I had three main projects during my internship:

  • Technical writing: Write scripts for a new feature that will exist in Settings of Windows 10.
  • Research: Develop content for a deliverable that will be used by internal design and product teams.
  • Personal reflection: Wrote LinkedIn and Medium articles about the lessons learned from my internship, and how my experience was influenced my identity as a person of color.

Here, we will focus on technical writing!

The problem Space:

Up until this point, a lot of technology has been optimized for people who learn through trial and error - because of this, other learning styles, or people who need additional support or context, have been overlooked. My intern projects strived to make Microsoft products more inclusive for people across learning styles, all while ensuring that our written content was accessible and inclusive to all Microsoft user.

Our approach to learning can fall anywhere on this spectrum!

During my internship, I realized that any user can prefer guidance - it simply depends on their context or motivation. Our team's goal was to make a user's experience in Settings feel as intuitive as possible, and provide guidance where it would be helpful.

My role

Working on this team made me realize that writing is central to any user experience — how can you find the new Photos app that’s now renamed “Story Remix” if you don’t have a “What’s New” section to guide you?

As an content developer intern, I wrote crisp, helpful, and friendly user interface text based on data on customer intent. I did this for 1) a new feature that will come out in 2018 and 2) help articles on Microsoft Support's page.

Using data to understand intent

To choose scenarios for my new content area, I used data on raw customer queries to define the scope of the queries I wrote. Then, I cross-referenced content that we already had on support.microsoft.com to ensure that my language was consistent and included any relevant call-outs.

Concise is Nice

One of the hardest things to learn about interning at Microsoft was focusing on keeping my content concise and conversational. My goal was to write friendly UX/UI text that would address the customer's need and problem, but explain this in terms that were supportive and helpful.

Microsoft focuses on writing text that sounds the way that people actually talk - in short, no more robot speak. Because the text is meant to be short and clear, every word counts.

I often worked with my manager to remove as much extraneous content as possible to ensure that I was telling a clear and direct story! His advice? Delete as much as you possibly can while still telling the story - and then delete a little more if you can.

before and afrer.png

REvising microsoft support content (SMC)
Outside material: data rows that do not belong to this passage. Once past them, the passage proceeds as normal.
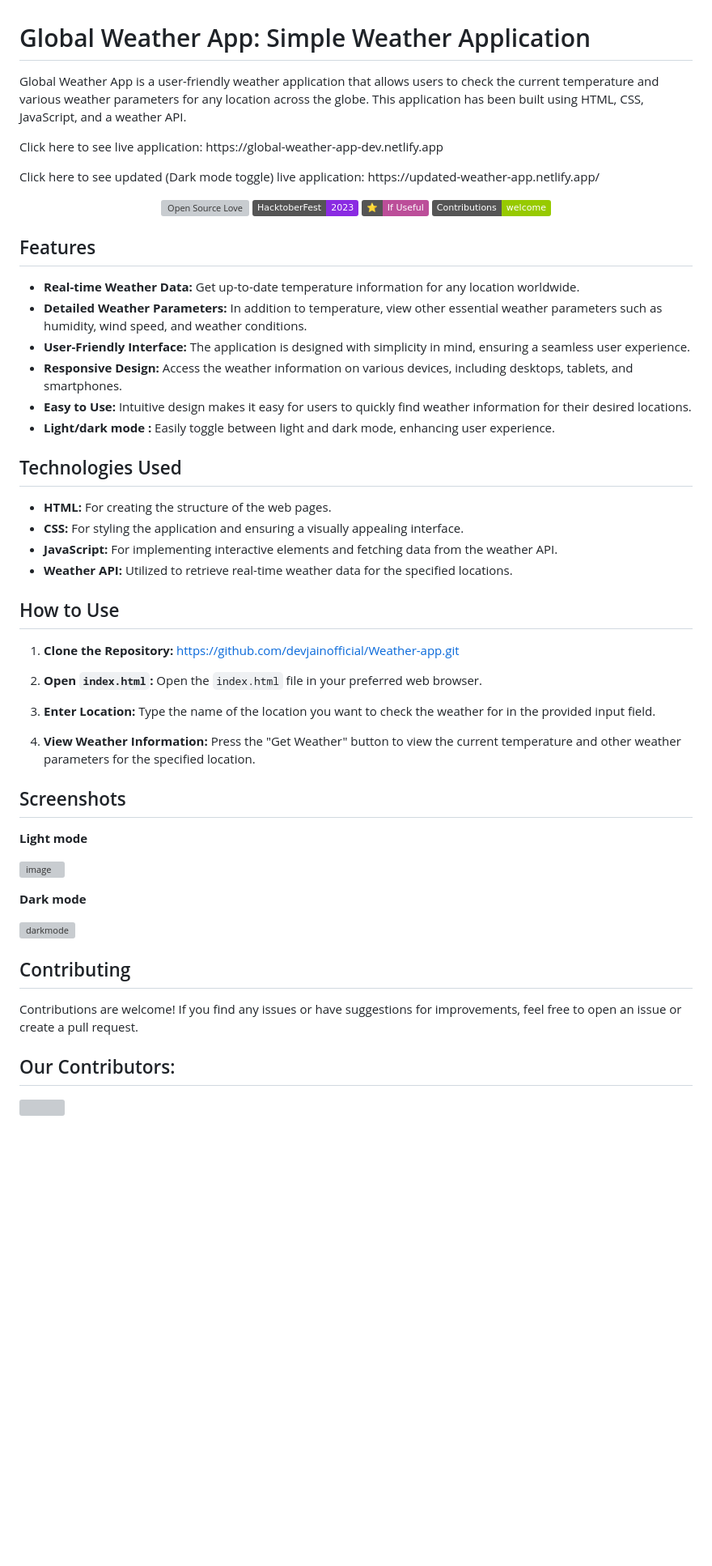
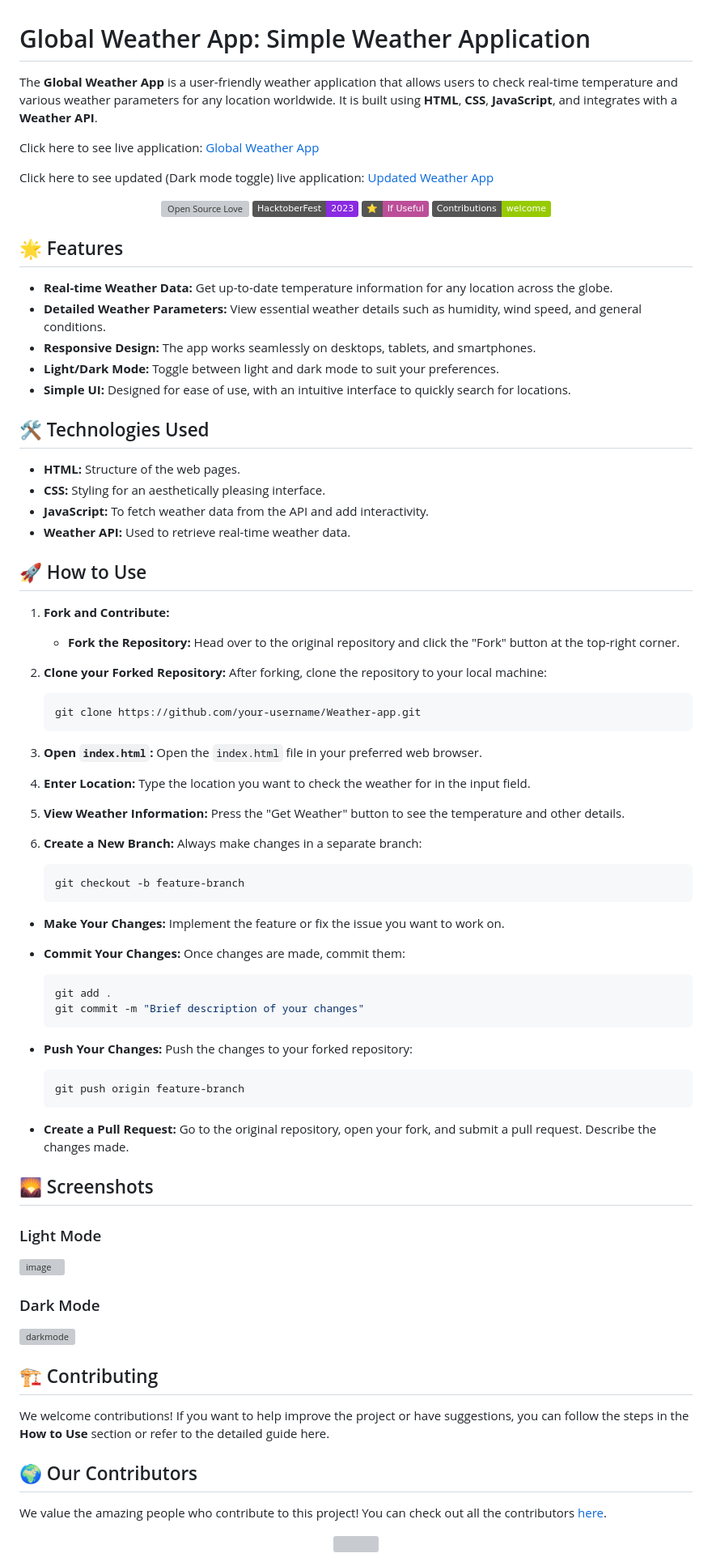
Before and after one commit to devjainofficial/Weather-app, a Markdown page: README.md, the part around one of its changes. Shown at 81% size. Drawn GitHub-style; badges without logos; blank space fills up the shorter version; grey boxes are pictures that could not be loaded.

````diff
--- a/README.md
+++ b/README.md
@@ -1,10 +1,10 @@
 # Global Weather App: Simple Weather Application
 
-Global Weather App is a user-friendly weather application that allows users to check the current temperature and various weather parameters for any location across the globe. This application has been built using HTML, CSS, JavaScript, and a weather API.
+The **Global Weather App** is a user-friendly weather application that allows users to check real-time temperature and various weather parameters for any location worldwide. It is built using **HTML**, **CSS**, **JavaScript**, and integrates with a **Weather API**.
 
-<p>Click here to see live application: https://global-weather-app-dev.netlify.app</p>
+<p>Click here to see live application: <a href="https://global-weather-app-dev.netlify.app">Global Weather App</a></p>
 
-<p>Click here to see updated (Dark mode toggle) live application: https://updated-weather-app.netlify.app/</p>
+<p>Click here to see updated (Dark mode toggle) live application: <a href="https://updated-weather-app.netlify.app/">Updated Weather App</a></p>
 
 
 <div align="center">
@@ -16,52 +16,85 @@ Global Weather App is a user-friendly weather application that allows users to c
 
 </div>
 
-## Features
+## 🌟 Features
 
-- **Real-time Weather Data:** Get up-to-date temperature information for any location worldwide.
-- **Detailed Weather Parameters:** In addition to temperature, view other essential weather parameters such as humidity, wind speed, and weather conditions.
-- **User-Friendly Interface:** The application is designed with simplicity in mind, ensuring a seamless user experience.
-- **Responsive Design:** Access the weather information on various devices, including desktops, tablets, and smartphones.
-- **Easy to Use:** Intuitive design makes it easy for users to quickly find weather information for their desired locations.
-- **Light/dark mode :** Easily toggle between light and dark mode, enhancing user experience.
+- **Real-time Weather Data:** Get up-to-date temperature information for any location across the globe.
+- **Detailed Weather Parameters:** View essential weather details such as humidity, wind speed, and general conditions.
+- **Responsive Design:** The app works seamlessly on desktops, tablets, and smartphones.
+- **Light/Dark Mode:** Toggle between light and dark mode to suit your preferences.
+- **Simple UI:** Designed for ease of use, with an intuitive interface to quickly search for locations.
 
-## Technologies Used
+## 🛠️ Technologies Used
 
-- **HTML:** For creating the structure of the web pages.
-- **CSS:** For styling the application and ensuring a visually appealing interface.
-- **JavaScript:** For implementing interactive elements and fetching data from the weather API.
-- **Weather API:** Utilized to retrieve real-time weather data for the specified locations.
+- **HTML:** Structure of the web pages.
+- **CSS:** Styling for an aesthetically pleasing interface.
+- **JavaScript:** To fetch weather data from the API and add interactivity.
+- **Weather API:** Used to retrieve real-time weather data.
 
-## How to Use
+## 🚀 How to Use
 
-1. **Clone the Repository:**
-https://github.com/devjainofficial/Weather-app.git
+1. **Fork and Contribute:**
+   - **Fork the Repository:**
+     Head over to the original repository and click the "Fork" button at the top-right corner.
 
+2. **Clone your Forked Repository:**
+     After forking, clone the repository to your local machine:
+     ```bash
+     git clone https://github.com/your-username/Weather-app.git
+     ```
 3. **Open `index.html`:**
-Open the `index.html` file in your preferred web browser.
+   Open the `index.html` file in your preferred web browser.
 
 4. **Enter Location:**
-Type the name of the location you want to check the weather for in the provided input field.
+   Type the location you want to check the weather for in the input field.
 
 5. **View Weather Information:**
-Press the "Get Weather" button to view the current temperature and other weather parameters for the specified location.
+   Press the "Get Weather" button to see the temperature and other details.
 
-## Screenshots
+6.  **Create a New Branch:**
+     Always make changes in a separate branch:
+     ```bash
+     git checkout -b feature-branch
+     ```
 
-**Light mode**
+   - **Make Your Changes:**
+     Implement the feature or fix the issue you want to work on.
+
+   - **Commit Your Changes:**
+     Once changes are made, commit them:
+     ```bash
+     git add .
+     git commit -m "Brief description of your changes"
+     ```
+
+   - **Push Your Changes:**
+     Push the changes to your forked repository:
+     ```bash
+     git push origin feature-branch
+     ```
+
+   - **Create a Pull Request:**
+     Go to the original repository, open your fork, and submit a pull request. Describe the changes made.
+
+## 🌄 Screenshots
+
+### Light Mode
 
 ![image](https://github.com/devjainofficial/Weather-app/assets/69387311/2383af03-0ab9-424b-a4bb-95946f367c5d)
 
-**Dark mode**
+### Dark Mode
 
 ![darkmode](https://github.com/abhijeetsharnagat/Weather-app/assets/108009757/f77685f8-c428-416c-8992-56ac008c7d77)
 
+## 🏗️ Contributing
 
-## Contributing
+We welcome contributions! If you want to help improve the project or have suggestions, you can follow the steps in the **How to Use** section or refer to the detailed guide here.
 
-Contributions are welcome! If you find any issues or have suggestions for improvements, feel free to open an issue or create a pull request.
+## 🌍 Our Contributors
 
-## Our Contributors:
+We value the amazing people who contribute to this project! You can check out all the contributors [here](https://github.com/devjainofficial/Weather-app/graphs/contributors).
+
+<div align="center">
 
 <a href="https://github.com/devjainofficial/Weather-app/graphs/contributors">
   <img src="https://contrib.rocks/image?repo=devjainofficial/Weather-app" />
````
Also changed, not shown: other parts of README.md (+3 -3 lines).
In addition to working on my intern projects, I revised some of the Microsoft Support content that had low customer satisfaction or was missing important pieces of information.

Here is the revised content:

This is a microsoft.support.com topic on changing display settings - Since the advanced display settings had been deprecated, we needed to explain where the features had moved to. For this reason, I add the bullet points about scale and layout, display color, and color calibration.

Microsoft Support Content on the Alarms & Clock app. I added the steps that explain how to 1) open the app, 2) disable the alarm, and 3) change the time zone to address verbatim comments about these topics.